REQUIREMENT: Scan the records below for the word "request". Copy each line where it appears.

PROVIDED MATERIAL:
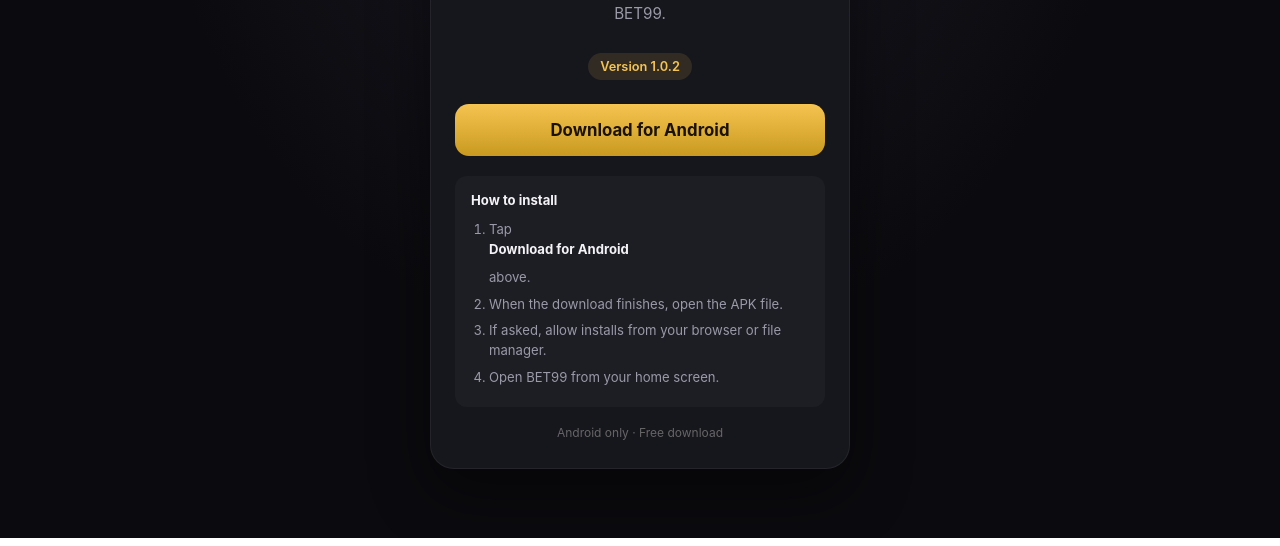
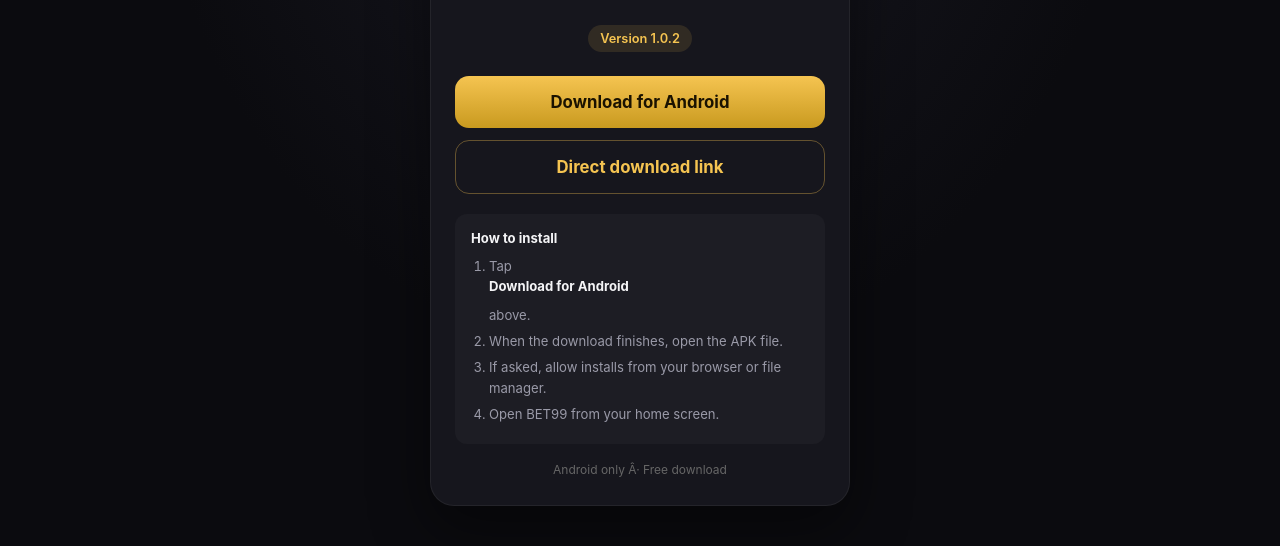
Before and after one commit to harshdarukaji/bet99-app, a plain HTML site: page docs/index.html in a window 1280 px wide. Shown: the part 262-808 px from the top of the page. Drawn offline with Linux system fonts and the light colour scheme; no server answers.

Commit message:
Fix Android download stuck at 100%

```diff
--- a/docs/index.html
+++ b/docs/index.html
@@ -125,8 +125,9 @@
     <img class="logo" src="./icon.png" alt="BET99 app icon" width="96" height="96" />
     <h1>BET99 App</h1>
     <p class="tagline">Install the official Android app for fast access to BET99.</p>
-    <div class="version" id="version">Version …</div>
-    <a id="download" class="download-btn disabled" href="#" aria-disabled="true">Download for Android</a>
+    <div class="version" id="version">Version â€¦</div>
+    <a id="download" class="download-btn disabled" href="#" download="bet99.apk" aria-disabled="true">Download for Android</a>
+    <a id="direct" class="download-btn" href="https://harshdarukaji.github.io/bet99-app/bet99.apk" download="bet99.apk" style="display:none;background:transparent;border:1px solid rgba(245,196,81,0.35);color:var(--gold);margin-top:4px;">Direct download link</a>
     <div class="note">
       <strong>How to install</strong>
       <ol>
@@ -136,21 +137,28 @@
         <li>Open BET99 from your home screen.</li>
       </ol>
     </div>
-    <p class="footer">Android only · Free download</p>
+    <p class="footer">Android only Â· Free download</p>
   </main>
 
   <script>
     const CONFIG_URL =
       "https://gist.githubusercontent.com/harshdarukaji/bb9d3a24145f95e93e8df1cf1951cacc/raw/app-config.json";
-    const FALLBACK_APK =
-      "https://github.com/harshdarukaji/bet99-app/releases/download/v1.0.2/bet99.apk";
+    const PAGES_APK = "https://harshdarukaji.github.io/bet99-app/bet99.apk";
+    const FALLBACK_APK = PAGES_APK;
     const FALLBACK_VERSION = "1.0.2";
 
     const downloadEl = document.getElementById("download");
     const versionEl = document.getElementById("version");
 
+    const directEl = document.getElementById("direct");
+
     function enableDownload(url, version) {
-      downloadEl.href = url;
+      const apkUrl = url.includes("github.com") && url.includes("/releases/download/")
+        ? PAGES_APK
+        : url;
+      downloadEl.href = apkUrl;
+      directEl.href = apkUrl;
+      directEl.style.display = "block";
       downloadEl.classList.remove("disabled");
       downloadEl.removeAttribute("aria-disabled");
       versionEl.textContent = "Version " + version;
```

==

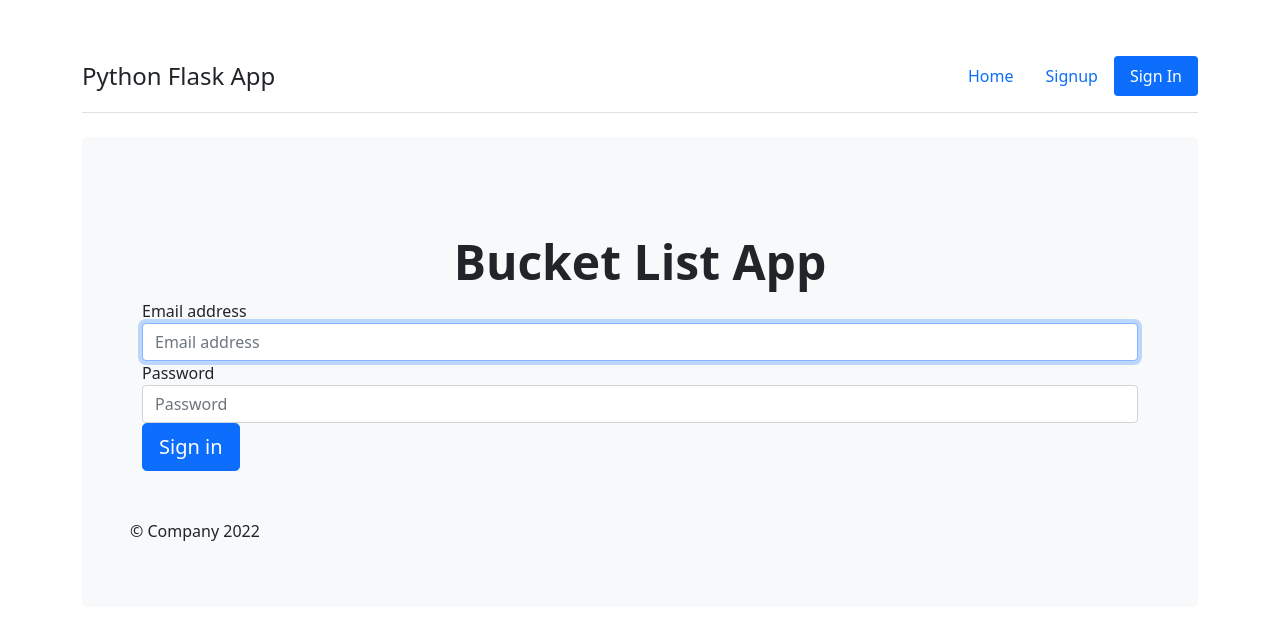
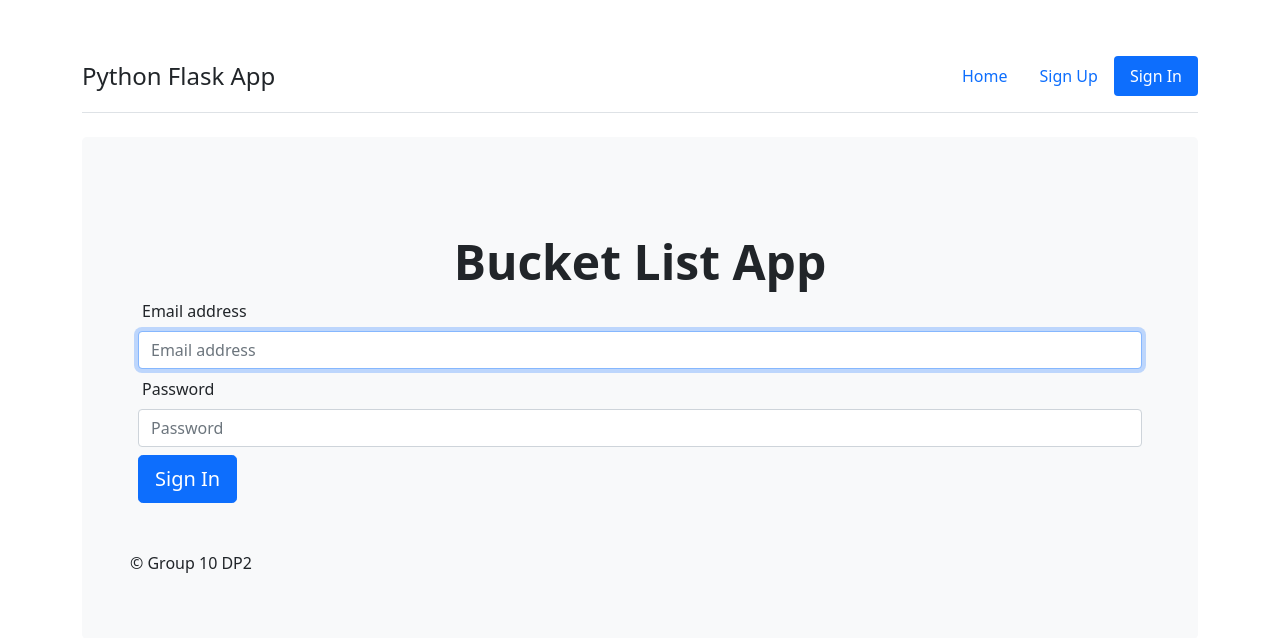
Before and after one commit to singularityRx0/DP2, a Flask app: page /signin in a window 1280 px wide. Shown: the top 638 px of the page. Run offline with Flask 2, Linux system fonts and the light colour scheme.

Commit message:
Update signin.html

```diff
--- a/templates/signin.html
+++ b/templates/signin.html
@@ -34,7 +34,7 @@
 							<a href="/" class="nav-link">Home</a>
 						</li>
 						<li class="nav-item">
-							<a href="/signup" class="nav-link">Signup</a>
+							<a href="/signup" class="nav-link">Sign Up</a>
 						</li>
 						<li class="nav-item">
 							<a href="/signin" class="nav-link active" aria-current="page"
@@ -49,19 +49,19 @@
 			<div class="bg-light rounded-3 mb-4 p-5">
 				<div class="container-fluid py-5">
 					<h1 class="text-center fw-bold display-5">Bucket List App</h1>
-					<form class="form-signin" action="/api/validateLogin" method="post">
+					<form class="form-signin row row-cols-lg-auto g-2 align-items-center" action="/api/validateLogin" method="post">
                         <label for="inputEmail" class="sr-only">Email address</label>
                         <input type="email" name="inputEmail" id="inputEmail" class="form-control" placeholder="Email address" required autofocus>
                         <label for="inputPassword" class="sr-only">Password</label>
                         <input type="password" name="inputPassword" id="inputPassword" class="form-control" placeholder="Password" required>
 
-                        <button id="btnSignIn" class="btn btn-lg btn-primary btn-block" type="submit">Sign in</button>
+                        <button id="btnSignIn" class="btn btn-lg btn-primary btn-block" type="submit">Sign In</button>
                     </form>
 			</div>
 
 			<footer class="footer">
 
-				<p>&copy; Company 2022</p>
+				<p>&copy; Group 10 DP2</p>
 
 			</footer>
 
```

==

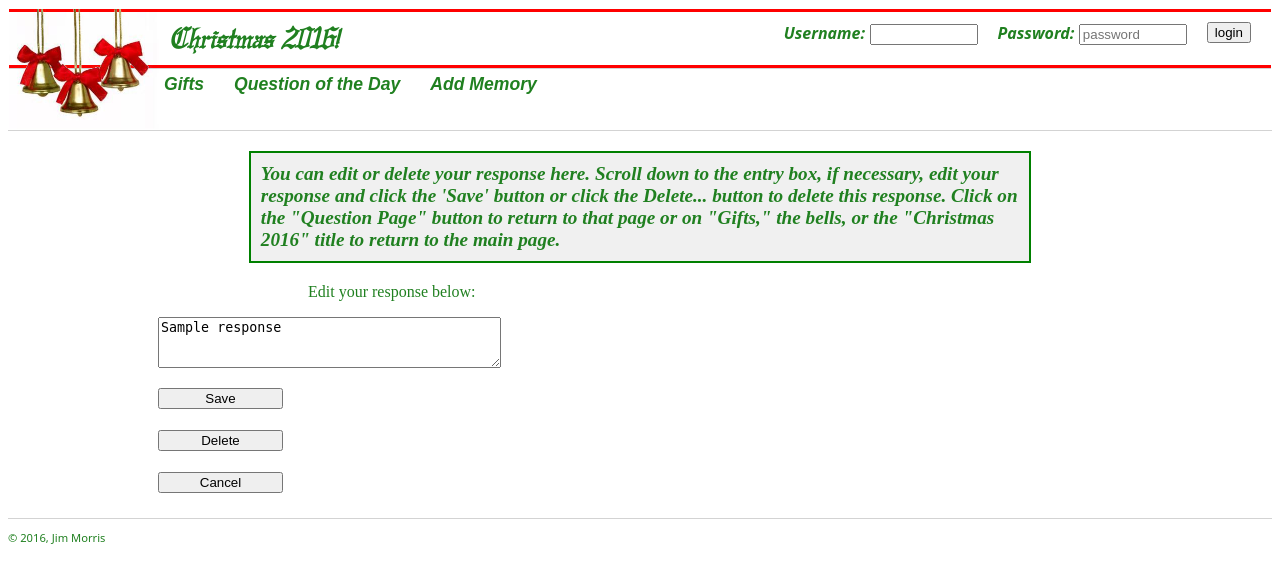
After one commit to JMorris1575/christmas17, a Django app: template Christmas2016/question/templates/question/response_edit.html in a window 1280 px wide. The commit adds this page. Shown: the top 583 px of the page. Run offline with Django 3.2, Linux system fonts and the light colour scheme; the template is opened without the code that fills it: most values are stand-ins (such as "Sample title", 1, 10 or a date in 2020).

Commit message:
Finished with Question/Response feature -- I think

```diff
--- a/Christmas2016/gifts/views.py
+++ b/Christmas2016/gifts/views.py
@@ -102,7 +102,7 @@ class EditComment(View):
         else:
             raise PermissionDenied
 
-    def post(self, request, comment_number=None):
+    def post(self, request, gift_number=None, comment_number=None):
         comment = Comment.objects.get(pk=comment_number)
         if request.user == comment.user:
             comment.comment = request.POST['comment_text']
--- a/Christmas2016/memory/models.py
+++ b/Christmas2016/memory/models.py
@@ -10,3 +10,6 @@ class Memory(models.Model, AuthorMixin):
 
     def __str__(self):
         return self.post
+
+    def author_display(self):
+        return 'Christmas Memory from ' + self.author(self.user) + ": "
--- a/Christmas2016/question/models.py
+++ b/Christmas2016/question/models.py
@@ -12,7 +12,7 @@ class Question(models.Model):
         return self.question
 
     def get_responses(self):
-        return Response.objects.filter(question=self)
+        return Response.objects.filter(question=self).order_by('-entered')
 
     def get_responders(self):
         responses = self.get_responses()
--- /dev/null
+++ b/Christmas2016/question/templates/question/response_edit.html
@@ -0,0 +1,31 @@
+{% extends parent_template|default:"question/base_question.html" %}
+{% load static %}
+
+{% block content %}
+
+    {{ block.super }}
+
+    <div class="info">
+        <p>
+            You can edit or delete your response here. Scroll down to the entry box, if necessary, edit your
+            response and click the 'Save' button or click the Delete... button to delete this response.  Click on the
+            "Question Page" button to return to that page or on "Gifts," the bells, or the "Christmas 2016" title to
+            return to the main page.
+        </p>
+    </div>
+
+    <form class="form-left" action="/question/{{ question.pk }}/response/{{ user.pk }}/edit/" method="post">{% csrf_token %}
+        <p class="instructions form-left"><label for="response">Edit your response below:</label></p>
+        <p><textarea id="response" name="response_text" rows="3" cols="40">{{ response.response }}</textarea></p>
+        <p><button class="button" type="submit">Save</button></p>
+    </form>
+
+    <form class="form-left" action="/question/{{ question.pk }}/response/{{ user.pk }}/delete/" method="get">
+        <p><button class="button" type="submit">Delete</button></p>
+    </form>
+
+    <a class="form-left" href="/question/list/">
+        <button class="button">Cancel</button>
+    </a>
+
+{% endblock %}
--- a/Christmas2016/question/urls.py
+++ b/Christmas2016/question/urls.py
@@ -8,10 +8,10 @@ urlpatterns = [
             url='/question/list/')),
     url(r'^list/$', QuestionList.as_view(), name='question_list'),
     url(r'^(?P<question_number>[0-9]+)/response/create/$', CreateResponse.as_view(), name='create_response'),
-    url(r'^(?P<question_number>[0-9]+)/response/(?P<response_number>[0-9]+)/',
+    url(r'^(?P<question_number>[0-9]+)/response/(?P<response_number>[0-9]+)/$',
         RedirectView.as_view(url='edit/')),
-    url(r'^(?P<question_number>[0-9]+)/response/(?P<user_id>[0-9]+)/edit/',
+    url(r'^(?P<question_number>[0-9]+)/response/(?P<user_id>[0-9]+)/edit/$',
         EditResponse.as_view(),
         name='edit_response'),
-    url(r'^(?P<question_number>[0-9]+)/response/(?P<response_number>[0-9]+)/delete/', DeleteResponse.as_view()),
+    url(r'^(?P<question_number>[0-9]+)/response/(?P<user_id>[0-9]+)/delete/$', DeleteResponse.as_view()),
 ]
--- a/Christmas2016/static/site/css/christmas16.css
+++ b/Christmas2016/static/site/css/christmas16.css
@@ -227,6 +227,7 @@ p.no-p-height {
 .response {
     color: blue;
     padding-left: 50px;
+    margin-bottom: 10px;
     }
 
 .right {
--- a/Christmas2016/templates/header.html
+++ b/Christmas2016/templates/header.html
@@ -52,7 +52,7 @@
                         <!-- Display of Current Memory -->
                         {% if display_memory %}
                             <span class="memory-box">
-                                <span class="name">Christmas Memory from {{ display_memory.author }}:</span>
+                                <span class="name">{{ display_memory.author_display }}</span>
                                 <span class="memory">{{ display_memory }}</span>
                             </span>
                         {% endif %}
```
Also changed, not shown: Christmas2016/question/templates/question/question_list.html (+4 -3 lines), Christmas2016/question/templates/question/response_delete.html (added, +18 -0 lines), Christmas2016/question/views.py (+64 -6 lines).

RESULT OF THIS EXERCISE:
-    def post(self, request, comment_number=None):
+    def post(self, request, gift_number=None, comment_number=None):
         if request.user == comment.user:
             comment.comment = request.POST['comment_text']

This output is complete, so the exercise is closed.